We did all the requisite palace tours we could fit into our few days in Vienna, notably the Sisi Museum in the Hofburg Palace, and the royal tour in Schonbrunn, right before we sat down for dinner and a concert. Since we couldn't take any photos inside the exhibition (except for the ones I snuck in with my phone), excuse the impromptu portraits I took in the gardens during the nicest of golden hours as a vain substitute for visual content, featuring my Gary Bigeni skirt in abundance.
The way the Schonbrunn Palace and Empress Sisi exhibitions are structured is that they take you on an audio-guided route through the palaces themselves, walking on red carpet the entire time. If you want a definition of excess and opulence, you only have to look at their candlestick holders (how did anyone need so many?)
I could talk at length about the glittering, golden embellishments of decorative furniture and interior design, but this is a travel diary where I want to talk #traveltruths, and the truth is that experiencing these tours and palaces gave me a curious mixed feelings of being unspeakably awed, but also with a small, niggling feeling of disconcertedness.
There's something about seeing something in an art gallery or museum - put consciously on display and singled out as a thing to be looked at - that is very different to this kind of exhibit, where you're walking through the actual room where it happened (the room where it happened...), where the curators have attempted to simulate the state of the room in a particular time.
Objects are placed in their 'original' places, clothes are draped artfully over chairs and slippers placed out, the dinner table is set out just as it would be for the royal family. Grandiose gowns are placed on mannequins and stood in the centre of the room. It's a beautiful visual display of history and a credit to its curators. Perhaps the disconcertedness came from the dollhouse feel of the display, full of small banal objects like combs or washing basins that have been reframed to be artefacts of importance. The solemn regularity of the architecture and pristine gardens outside also added to that sense of something having been perfectly set up and then placed in a glass cloche, or taxidermied.
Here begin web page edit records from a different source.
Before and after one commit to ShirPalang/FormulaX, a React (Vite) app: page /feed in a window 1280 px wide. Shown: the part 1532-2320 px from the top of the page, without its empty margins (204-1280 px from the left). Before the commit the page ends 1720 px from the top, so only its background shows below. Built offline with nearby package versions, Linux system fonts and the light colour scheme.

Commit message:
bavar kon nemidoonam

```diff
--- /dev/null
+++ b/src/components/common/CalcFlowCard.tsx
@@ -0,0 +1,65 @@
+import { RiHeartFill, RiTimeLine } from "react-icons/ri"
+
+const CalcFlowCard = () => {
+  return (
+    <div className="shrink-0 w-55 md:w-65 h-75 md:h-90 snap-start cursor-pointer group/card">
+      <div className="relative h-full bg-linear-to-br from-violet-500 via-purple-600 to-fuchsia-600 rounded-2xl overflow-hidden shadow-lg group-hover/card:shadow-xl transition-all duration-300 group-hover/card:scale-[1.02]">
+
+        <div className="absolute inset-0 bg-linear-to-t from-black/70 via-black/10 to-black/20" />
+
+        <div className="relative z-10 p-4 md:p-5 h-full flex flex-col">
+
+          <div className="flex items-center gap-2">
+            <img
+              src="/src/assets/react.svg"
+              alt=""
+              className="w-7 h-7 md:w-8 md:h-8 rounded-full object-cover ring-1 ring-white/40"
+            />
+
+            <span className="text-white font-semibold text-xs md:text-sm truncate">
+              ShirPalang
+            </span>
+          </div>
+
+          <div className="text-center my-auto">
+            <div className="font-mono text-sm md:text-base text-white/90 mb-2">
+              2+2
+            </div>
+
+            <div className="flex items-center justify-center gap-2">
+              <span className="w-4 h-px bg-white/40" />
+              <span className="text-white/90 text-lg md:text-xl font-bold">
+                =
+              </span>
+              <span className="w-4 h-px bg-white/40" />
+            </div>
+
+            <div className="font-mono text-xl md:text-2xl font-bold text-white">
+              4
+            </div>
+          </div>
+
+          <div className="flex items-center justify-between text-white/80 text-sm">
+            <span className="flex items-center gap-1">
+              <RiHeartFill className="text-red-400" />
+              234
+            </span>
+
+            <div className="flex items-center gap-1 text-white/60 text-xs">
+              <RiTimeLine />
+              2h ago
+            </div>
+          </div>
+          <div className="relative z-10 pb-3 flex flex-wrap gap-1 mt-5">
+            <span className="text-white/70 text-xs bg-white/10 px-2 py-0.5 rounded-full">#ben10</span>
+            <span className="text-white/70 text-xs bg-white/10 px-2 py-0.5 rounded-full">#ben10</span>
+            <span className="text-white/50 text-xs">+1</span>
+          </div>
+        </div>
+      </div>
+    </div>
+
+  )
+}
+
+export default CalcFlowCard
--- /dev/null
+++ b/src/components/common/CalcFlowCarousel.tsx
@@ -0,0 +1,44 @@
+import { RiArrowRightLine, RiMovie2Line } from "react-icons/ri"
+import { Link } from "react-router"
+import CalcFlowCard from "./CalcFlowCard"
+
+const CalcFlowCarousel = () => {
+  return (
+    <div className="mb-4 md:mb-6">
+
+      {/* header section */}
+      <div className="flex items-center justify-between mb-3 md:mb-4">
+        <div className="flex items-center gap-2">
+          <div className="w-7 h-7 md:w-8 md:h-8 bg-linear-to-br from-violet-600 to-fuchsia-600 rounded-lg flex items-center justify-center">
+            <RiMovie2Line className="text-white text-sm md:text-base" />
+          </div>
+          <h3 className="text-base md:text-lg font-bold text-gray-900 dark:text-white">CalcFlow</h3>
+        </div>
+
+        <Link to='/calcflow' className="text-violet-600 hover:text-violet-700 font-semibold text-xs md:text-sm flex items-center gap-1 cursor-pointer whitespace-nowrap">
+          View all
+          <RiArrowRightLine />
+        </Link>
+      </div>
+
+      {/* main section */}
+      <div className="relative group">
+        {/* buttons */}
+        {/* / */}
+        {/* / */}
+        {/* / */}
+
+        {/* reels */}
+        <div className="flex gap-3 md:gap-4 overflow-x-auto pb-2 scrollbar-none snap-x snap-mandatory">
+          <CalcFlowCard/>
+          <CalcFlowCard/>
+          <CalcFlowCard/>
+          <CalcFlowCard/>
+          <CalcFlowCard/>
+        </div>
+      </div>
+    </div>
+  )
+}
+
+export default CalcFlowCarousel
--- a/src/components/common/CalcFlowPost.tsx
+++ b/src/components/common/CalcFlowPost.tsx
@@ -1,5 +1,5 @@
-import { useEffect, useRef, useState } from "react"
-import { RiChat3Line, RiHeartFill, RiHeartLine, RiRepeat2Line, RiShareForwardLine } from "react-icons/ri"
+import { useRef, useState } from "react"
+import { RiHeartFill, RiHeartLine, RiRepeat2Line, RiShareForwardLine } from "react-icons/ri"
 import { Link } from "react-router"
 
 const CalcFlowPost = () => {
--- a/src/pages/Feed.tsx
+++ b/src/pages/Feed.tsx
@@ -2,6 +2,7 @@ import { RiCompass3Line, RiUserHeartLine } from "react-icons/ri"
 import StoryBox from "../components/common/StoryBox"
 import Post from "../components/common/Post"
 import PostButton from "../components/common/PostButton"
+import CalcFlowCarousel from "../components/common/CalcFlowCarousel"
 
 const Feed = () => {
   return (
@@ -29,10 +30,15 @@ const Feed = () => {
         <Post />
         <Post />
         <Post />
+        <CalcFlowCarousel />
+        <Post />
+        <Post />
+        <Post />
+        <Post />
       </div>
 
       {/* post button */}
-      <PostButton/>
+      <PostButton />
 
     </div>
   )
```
A dollhouse, strictly not for children's hands.
Walking through the Empress' gallery in Schonbrunn where - supposedly - a young Mozart had first performed, I found myself looking for some sign of age in the corners, smudges in the doorframes, something that could mark the building for its true age. But it was too well preserved, to betray marks of its history.